WORK TO COMPLETE - Copy all records exactly; omit pictures.
[Opening INFORMATION GIVEN section]
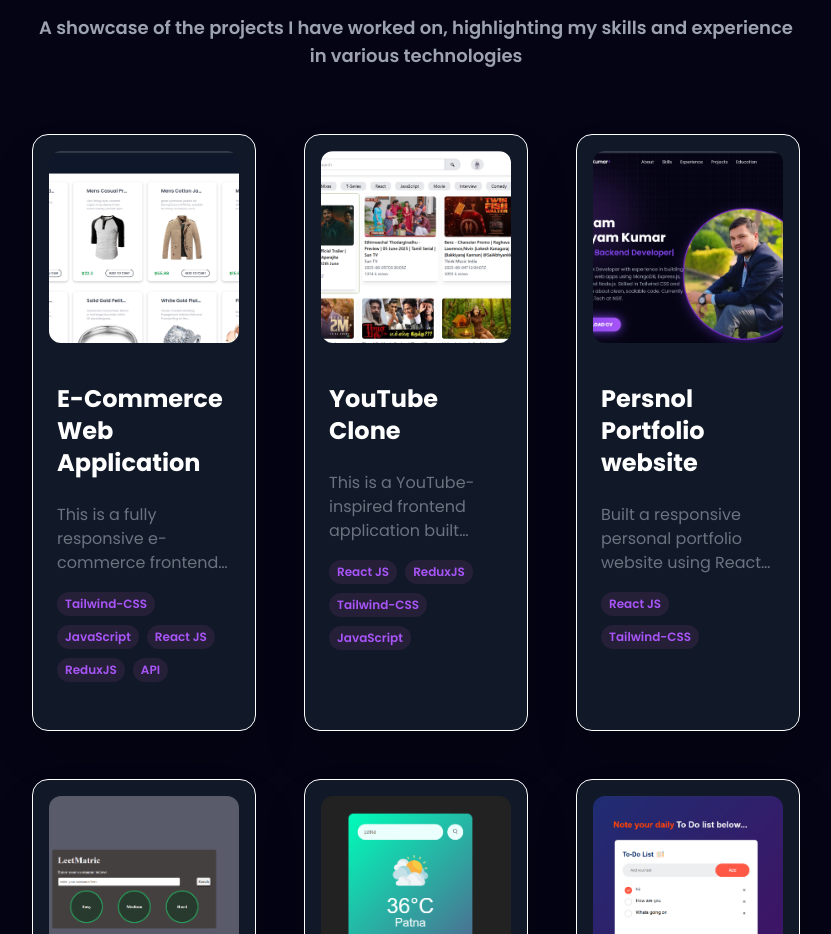
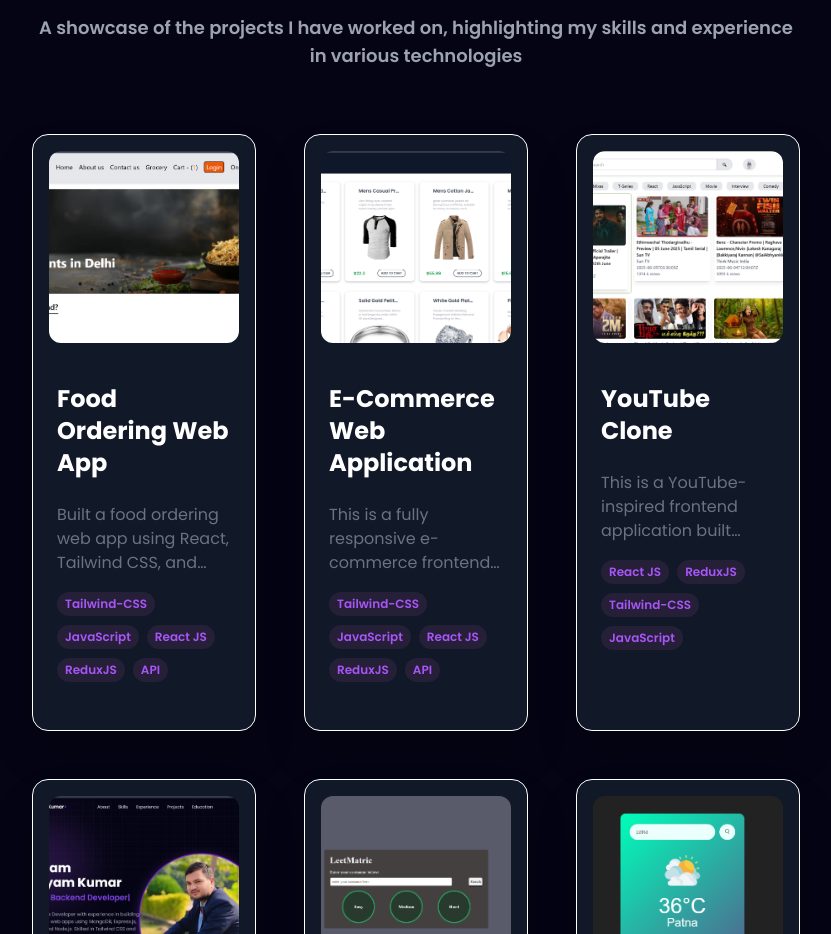
Before and after one commit to Satyambhardwaj59/Portfolio, a React (Vite) app: page / in a window 1280 px wide. Shown: the part 3620-4554 px from the top of the page, without its empty margins (224-1055 px from the left). Built offline with nearby package versions, Linux system fonts and the light colour scheme.

Commit message:
Add food app project

```diff
--- a/src/constants.js
+++ b/src/constants.js
@@ -39,7 +39,8 @@ import toDo from './assets/work_logo/toDo.png';
 import calculator from './assets/work_logo/calculator.png';
 import omniFood from './assets/work_logo/omniFood.png';
 import Ecomzy from './assets/work_logo/Ecomzy.png';
-import portfolio from './assets/work_logo/portfolio.png'
+import portfolio from './assets/work_logo/portfolio.png';
+import foodApp from './assets/work_logo/foodApp.png';
 
 // Achivments Section Logo's
 import bestCordinotor from './assets/achivments_logo/best-cordinator.jpeg';
@@ -162,6 +163,16 @@ export const SkillsInfo = [
   export const projects = [
     {
       id: 0,
+      title: "Food Ordering Web App",
+      description:
+        "Built a food ordering web app using React, Tailwind CSS, and Redux Toolkit, inspired by Swiggy. The app was designed to fetch real-time restaurant and menu data via Swiggy’s live API, featuring dynamic routing with React Router, interactive UI with React Slick carousels, icons from React Icons, and toast notifications using React Hot Toast. Modular components were structured with modern React Hooks, and core functionality was tested using Jest. Although the project is well-structured and feature-rich, it is currently not live due to CORS policy restrictions on the Swiggy API.",
+      image: foodApp,
+      tags: ["Tailwind-CSS", "JavaScript", "React JS", "ReduxJS", "API"],
+      github: "https://github.com/Satyambhardwaj59/React",
+      webapp: "",
+    },
+    {
+      id: 1,
       title: "E-Commerce Web Application",
       description:
         "This is a fully responsive e-commerce frontend web application built using React.js, showcasing a modern and user-friendly UI with product listings, filtering, and navigation features. Designed to mimic a real-world shopping experience, this project highlights my skills in building visually appealing, component-driven interfaces using React, along with clean code structure and performance-optimized layouts. It demonstrates my ability to create scalable and interactive UI designs suitable for integration with backend services.",
@@ -171,7 +182,7 @@ export const SkillsInfo = [
       webapp: "https://react-e-commerce-two-gules.vercel.app/",
     },
     {
-      id: 1,
+      id: 2,
       title: "YouTube Clone",
       description:
         "This is a YouTube-inspired frontend application built using React and Tailwind CSS, focused on delivering a smooth and responsive user experience. It integrates the YouTube Data API to provide efficient video search with live suggestions, optimized API calls, and interactive features like nested comments, like buttons, and shimmer UI for loading states. The project highlights my skills in building real-world, API-driven interfaces with performance and user experience in mind. (Currently not live.)",
@@ -181,7 +192,7 @@ export const SkillsInfo = [
       webapp: "",
     },
     {
-      id: 2,
+      id: 3,
       title: "Persnol Portfolio website",
       description:
         "Built a responsive personal portfolio website using React and Tailwind CSS to showcase my skills, projects, and achievements. The site features smooth navigation, modern design, and mobile-friendly layout, demonstrating my proficiency in frontend development and creating engaging user experiences.",
@@ -191,7 +202,7 @@ export const SkillsInfo = [
       webapp: "https://portfolio-satyam-kumars-projects-4080f490.vercel.app/",
     },
     {
-      id: 3,
+      id: 4,
       title: "LeetCode Stats Tracker",
       description:
         "This is a frontend web application built using JavaScript, HTML, and CSS that fetches and displays LeetCode user statistics through their public API. By entering a username, users can view how many coding problems they've solved, categorized by difficulty levels (Easy, Medium, Hard). The project features a clean, responsive UI and demonstrates effective API integration, DOM manipulation, and real-time data presentation. It highlights my ability to create practical and interactive tools using core web technologies.",
@@ -201,7 +212,7 @@ export const SkillsInfo = [
       webapp: "https://leet-matrix-two.vercel.app/",
     },
     {
-      id: 4,
+      id: 5,
       title: "Weather App",
       description:
         "A responsive weather app built with JavaScript, HTML, and CSS that uses the OpenWeather API to provide real-time weather data. Users can search cities to view current temperature, humidity, and conditions. The project highlights API integration, asynchronous data fetching, and a clean, user-friendly interface.",
@@ -211,7 +222,7 @@ export const SkillsInfo = [
       webapp: "https://weather-app-beta-ten-87.vercel.app/",
     },
     {
-      id: 5,
+      id: 6,
       title: "To Do App",
       description:
         "A simple and intuitive To-Do app built with JavaScript, HTML, and CSS that allows users to add, edit, and delete tasks. It features local storage to save tasks persistently, helping users manage their daily activities efficiently with a clean and responsive user interface.",
@@ -221,7 +232,7 @@ export const SkillsInfo = [
       webapp: "https://to-do-list-satyam-kumars-projects-4080f490.vercel.app/",
     },
     {
-      id: 6,
+      id: 7,
       title: "Calculator",
       description:
         "A functional calculator app built using JavaScript, HTML, and CSS that performs basic arithmetic operations like addition, subtraction, multiplication, and division. It features a clean and responsive design with intuitive buttons, showcasing skills in DOM manipulation, event handling, and user interface development.",
@@ -231,7 +242,7 @@ export const SkillsInfo = [
       webapp: "https://basic-calculator-teal.vercel.app/",
     },
     {
-      id: 7,
+      id: 8,
       title: "Responsive OmniFood",
       description:
         "This is a responsive landing page for a fictional AI-powered meal subscription service, built using HTML and CSS. The design emphasizes modern aesthetics and user experience, featuring a clean layout with sections for meal plans, testimonials, and pricing. The project demonstrates proficiency in creating visually appealing, mobile-friendly websites suitable for showcasing subscription-based services",
```
Also changed, not shown: src/assets/work_logo/foodApp.png (added).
[Closing INFORMATION GIVEN section]
EXPECTED ANSWER -
Before and after one commit to Satyambhardwaj59/Portfolio, a React (Vite) app: page / in a window 1280 px wide. Shown: the part 3620-4554 px from the top of the page, without its empty margins (224-1055 px from the left). Built offline with nearby package versions, Linux system fonts and the light colour scheme.

Commit message:
Add food app project

```diff
--- a/src/constants.js
+++ b/src/constants.js
@@ -39,7 +39,8 @@ import toDo from './assets/work_logo/toDo.png';
 import calculator from './assets/work_logo/calculator.png';
 import omniFood from './assets/work_logo/omniFood.png';
 import Ecomzy from './assets/work_logo/Ecomzy.png';
-import portfolio from './assets/work_logo/portfolio.png'
+import portfolio from './assets/work_logo/portfolio.png';
+import foodApp from './assets/work_logo/foodApp.png';
 
 // Achivments Section Logo's
 import bestCordinotor from './assets/achivments_logo/best-cordinator.jpeg';
@@ -162,6 +163,16 @@ export const SkillsInfo = [
   export const projects = [
     {
       id: 0,
+      title: "Food Ordering Web App",
+      description:
+        "Built a food ordering web app using React, Tailwind CSS, and Redux Toolkit, inspired by Swiggy. The app was designed to fetch real-time restaurant and menu data via Swiggy’s live API, featuring dynamic routing with React Router, interactive UI with React Slick carousels, icons from React Icons, and toast notifications using React Hot Toast. Modular components were structured with modern React Hooks, and core functionality was tested using Jest. Although the project is well-structured and feature-rich, it is currently not live due to CORS policy restrictions on the Swiggy API.",
+      image: foodApp,
+      tags: ["Tailwind-CSS", "JavaScript", "React JS", "ReduxJS", "API"],
+      github: "https://github.com/Satyambhardwaj59/React",
+      webapp: "",
+    },
+    {
+      id: 1,
       title: "E-Commerce Web Application",
       description:
         "This is a fully responsive e-commerce frontend web application built using React.js, showcasing a modern and user-friendly UI with product listings, filtering, and navigation features. Designed to mimic a real-world shopping experience, this project highlights my skills in building visually appealing, component-driven interfaces using React, along with clean code structure and performance-optimized layouts. It demonstrates my ability to create scalable and interactive UI designs suitable for integration with backend services.",
@@ -171,7 +182,7 @@ export const SkillsInfo = [
       webapp: "https://react-e-commerce-two-gules.vercel.app/",
     },
     {
-      id: 1,
+      id: 2,
       title: "YouTube Clone",
       description:
         "This is a YouTube-inspired frontend application built using React and Tailwind CSS, focused on delivering a smooth and responsive user experience. It integrates the YouTube Data API to provide efficient video search with live suggestions, optimized API calls, and interactive features like nested comments, like buttons, and shimmer UI for loading states. The project highlights my skills in building real-world, API-driven interfaces with performance and user experience in mind. (Currently not live.)",
@@ -181,7 +192,7 @@ export const SkillsInfo = [
       webapp: "",
     },
     {
-      id: 2,
+      id: 3,
       title: "Persnol Portfolio website",
       description:
         "Built a responsive personal portfolio website using React and Tailwind CSS to showcase my skills, projects, and achievements. The site features smooth navigation, modern design, and mobile-friendly layout, demonstrating my proficiency in frontend development and creating engaging user experiences.",
@@ -191,7 +202,7 @@ export const SkillsInfo = [
       webapp: "https://portfolio-satyam-kumars-projects-4080f490.vercel.app/",
     },
     {
-      id: 3,
+      id: 4,
       title: "LeetCode Stats Tracker",
       description:
         "This is a frontend web application built using JavaScript, HTML, and CSS that fetches and displays LeetCode user statistics through their public API. By entering a username, users can view how many coding problems they've solved, categorized by difficulty levels (Easy, Medium, Hard). The project features a clean, responsive UI and demonstrates effective API integration, DOM manipulation, and real-time data presentation. It highlights my ability to create practical and interactive tools using core web technologies.",
@@ -201,7 +212,7 @@ export const SkillsInfo = [
       webapp: "https://leet-matrix-two.vercel.app/",
     },
     {
-      id: 4,
+      id: 5,
       title: "Weather App",
       description:
         "A responsive weather app built with JavaScript, HTML, and CSS that uses the OpenWeather API to provide real-time weather data. Users can search cities to view current temperature, humidity, and conditions. The project highlights API integration, asynchronous data fetching, and a clean, user-friendly interface.",
@@ -211,7 +222,7 @@ export const SkillsInfo = [
       webapp: "https://weather-app-beta-ten-87.vercel.app/",
     },
     {
-      id: 5,
+      id: 6,
       title: "To Do App",
       description:
         "A simple and intuitive To-Do app built with JavaScript, HTML, and CSS that allows users to add, edit, and delete tasks. It features local storage to save tasks persistently, helping users manage their daily activities efficiently with a clean and responsive user interface.",
@@ -221,7 +232,7 @@ export const SkillsInfo = [
       webapp: "https://to-do-list-satyam-kumars-projects-4080f490.vercel.app/",
     },
     {
-      id: 6,
+      id: 7,
       title: "Calculator",
       description:
         "A functional calculator app built using JavaScript, HTML, and CSS that performs basic arithmetic operations like addition, subtraction, multiplication, and division. It features a clean and responsive design with intuitive buttons, showcasing skills in DOM manipulation, event handling, and user interface development.",
@@ -231,7 +242,7 @@ export const SkillsInfo = [
       webapp: "https://basic-calculator-teal.vercel.app/",
     },
     {
-      id: 7,
+      id: 8,
       title: "Responsive OmniFood",
       description:
         "This is a responsive landing page for a fictional AI-powered meal subscription service, built using HTML and CSS. The design emphasizes modern aesthetics and user experience, featuring a clean layout with sections for meal plans, testimonials, and pricing. The project demonstrates proficiency in creating visually appealing, mobile-friendly websites suitable for showcasing subscription-based services",
```
Also changed, not shown: src/assets/work_logo/foodApp.png (added).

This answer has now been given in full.